Maryland's unemployment rate improved slightly last month, but the state lost jobs, signaling a potential shift in employers' willingness to hire.
The number of jobs ticked down by 1,600, a 0.1 percent decrease, the U.S. Department of Labor reported Friday.
The jobless rate improved to 4.2 percent in May from 4.3 percent in April, according to preliminary data released by the Bureau of Labor Statistics. In May a year ago, the state's unemployment rate was 4.3 percent.
The decline reflects positive trends as more people joined the labor force and the number of unemployed people declined, said Andy Bauer, senior regional economist in the Baltimore branch of the Federal Reserve Bank of Richmond.

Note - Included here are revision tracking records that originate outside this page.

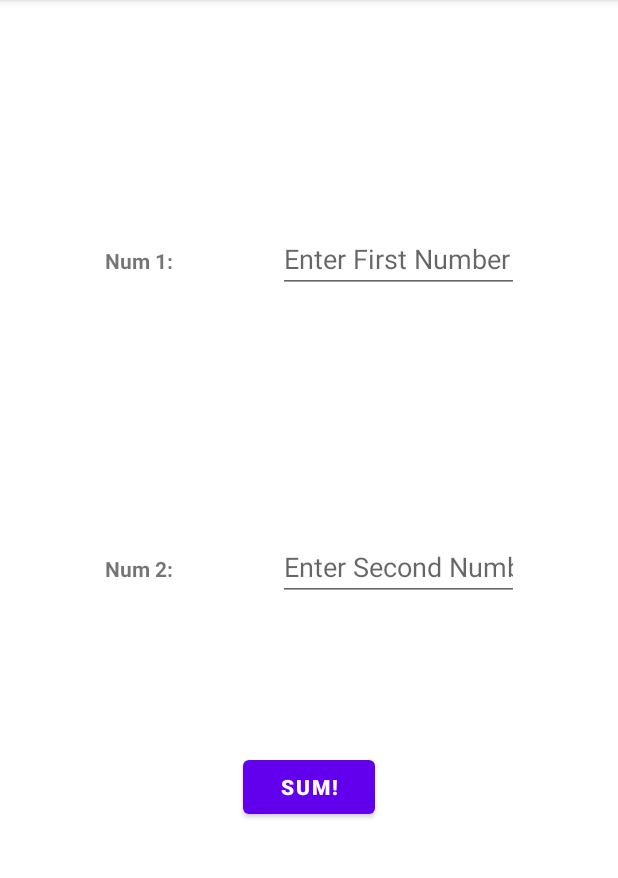
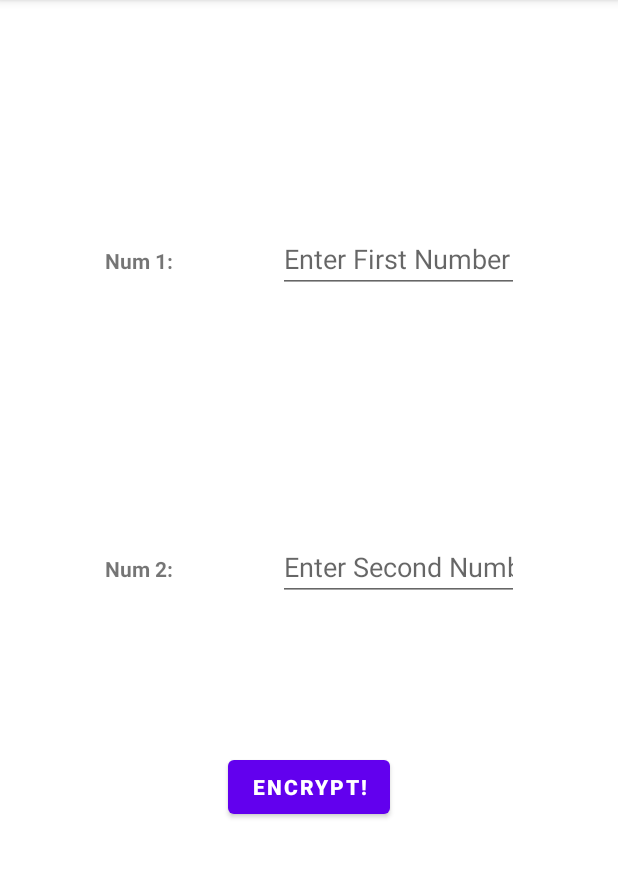
Before and after one commit to emmanuelmuturia/Summer, an Android app: the SummerFragment screen opened through its navigation route, on a phone screen of 412 x 824 dp, the part 84-962 px from its top. Run offline under Robolectric (Android 15) with nearby library versions, the phone set to English and light mode, and no system bars.

Commit message:
Final implementation of the app's functionalities including Fragments, summation and the MD5 Algorithm.

```diff
--- a/app/build.gradle
+++ b/app/build.gradle
@@ -1,6 +1,7 @@
 plugins {
     id 'com.android.application'
     id 'org.jetbrains.kotlin.android'
+    id "androidx.navigation.safeargs"
 }
 
 android {
--- a/app/src/main/java/com/emmanuelmuturia/summer/SummerFragment.kt
+++ b/app/src/main/java/com/emmanuelmuturia/summer/SummerFragment.kt
@@ -5,6 +5,9 @@ import androidx.fragment.app.Fragment
 import android.view.LayoutInflater
 import android.view.View
 import android.view.ViewGroup
+import android.widget.Button
+import android.widget.EditText
+import androidx.navigation.findNavController
 
 class SummerFragment : Fragment() {
 
@@ -13,6 +16,18 @@ class SummerFragment : Fragment() {
         savedInstanceState: Bundle?
     ): View? {
         // Inflate the layout for this fragment
-        return inflater.inflate(R.layout.fragment_summer, container, false)
+        val view = inflater.inflate(R.layout.fragment_summer, container, false)
+        val encryptButton = view.findViewById<Button>(R.id.summer)
+
+        encryptButton.setOnClickListener {
+            //getSum()
+            val num1 = view?.findViewById<EditText>(R.id.num1_input)
+            val num2 = view?.findViewById<EditText>(R.id.num2_input)
+            val firstNumber = Integer.parseInt( num1?.text.toString() )
+            val secondNUmber = Integer.parseInt( num2?.text.toString() )
+            val action = SummerFragmentDirections.actionSummerFragmentToEncryptorFragment(firstNumber, secondNUmber)
+            view.findNavController().navigate(action)
+        }
+        return view
     }
 }
--- a/app/src/main/res/layout/fragment_summer.xml
+++ b/app/src/main/res/layout/fragment_summer.xml
@@ -64,7 +64,8 @@
     <Button
         android:layout_width="wrap_content"
         android:layout_height="wrap_content"
-        android:text="@string/sum"
+        android:id="@+id/summer"
+        android:text="@string/encrypt"
         android:textStyle="bold"/>
 
 
--- a/app/src/main/res/navigation/nav_graph.xml
+++ b/app/src/main/res/navigation/nav_graph.xml
@@ -18,5 +18,21 @@
         android:id="@+id/summerFragment"
         android:name="com.emmanuelmuturia.summer.SummerFragment"
         android:label="fragment_summer"
-        tools:layout="@layout/fragment_summer" />
+        tools:layout="@layout/fragment_summer" >
+        <action
+            android:id="@+id/action_summerFragment_to_encryptorFragment"
+            app:destination="@id/encryptorFragment" />
+    </fragment>
+    <fragment
+        android:id="@+id/encryptorFragment"
+        android:name="com.emmanuelmuturia.summer.EncryptorFragment"
+        android:label="fragment_encryptor"
+        tools:layout="@layout/fragment_encryptor" >
+        <argument
+            android:name="num1"
+            app:argType="integer" />
+        <argument
+            android:name="num2"
+            app:argType="integer" />
+    </fragment>
 </navigation>
--- a/app/src/main/res/values/strings.xml
+++ b/app/src/main/res/values/strings.xml
@@ -8,4 +8,7 @@
     <string name="num_2">Num 2:</string>
     <string name="enter_second_number">Enter Second Number</string>
     <string name="sum">SUM!</string>
+    <string name="your_sum_is">Your sum is:</string>
+    <string name="your_encrypted_sum_is">Your encrypted sum is:</string>
+    <string name="encrypt">Encrypt!</string>
 </resources>
```
Also changed, not shown: app/src/main/java/com/emmanuelmuturia/summer/EncryptorFragment.kt (added, +36 -0 lines), app/src/main/res/layout/fragment_encryptor.xml (added, +40 -0 lines), build.gradle (+10 -0 lines).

But "we saw a sizable decline in the number of jobs," while April job losses were revised to show a greater loss than originally reported, he said.
"We're seeing a falling-off in job creation over the last few months that's fairly broad based," Bauer said.
Most of the May job losses — 1,300 jobs — came in the private sector, in industries such as manufacturing, financial activities, education, and leisure and hospitality.
Bauer said employers might be concerned about a tighter budget and potential federal policy changes that could affect business, prompting employers that have openings to wait longer to fill those slots.
Still, longer-term job growth remains strong. Maryland has added 43,100 jobs since May 2016.
Mekael Teshome, an economist who covers the Baltimore region for PNC Financial Services, said he sees May's job loss as volatility that sometimes happens with the month-to-month data, and not an indication of a larger trend.
"When you compare jobs we have now to a year ago, the Maryland economy is continuing to grow at a moderate rate, and its trajectory seems to be consistent," Teshome said. "When you look at the underlying trends, there is nothing to suggest that the momentum is going to slow. We are adding jobs over time, and that helps consumers, more people working and more people able to spend money."
He noted that May was disappointing for the overall U.S. job market as well, with job growth falling below expectations.
State officials said investments in training have helped create jobs over several years and bring the jobless rate below the national average, which was 4.3 percent in May.
"Our continued commitment to improving Maryland's economy and training workers for 21st-century jobs is reflected by the more than 93,300 jobs gained since January 2015," Kelly M. Schulz, Maryland's labor secretary, said in an announcement.
The state has doubled its investment in the Employment Advancement Right Now, or EARN, grant program, which offers grants to providers with innovative approaches to training workers for higher-paying jobs.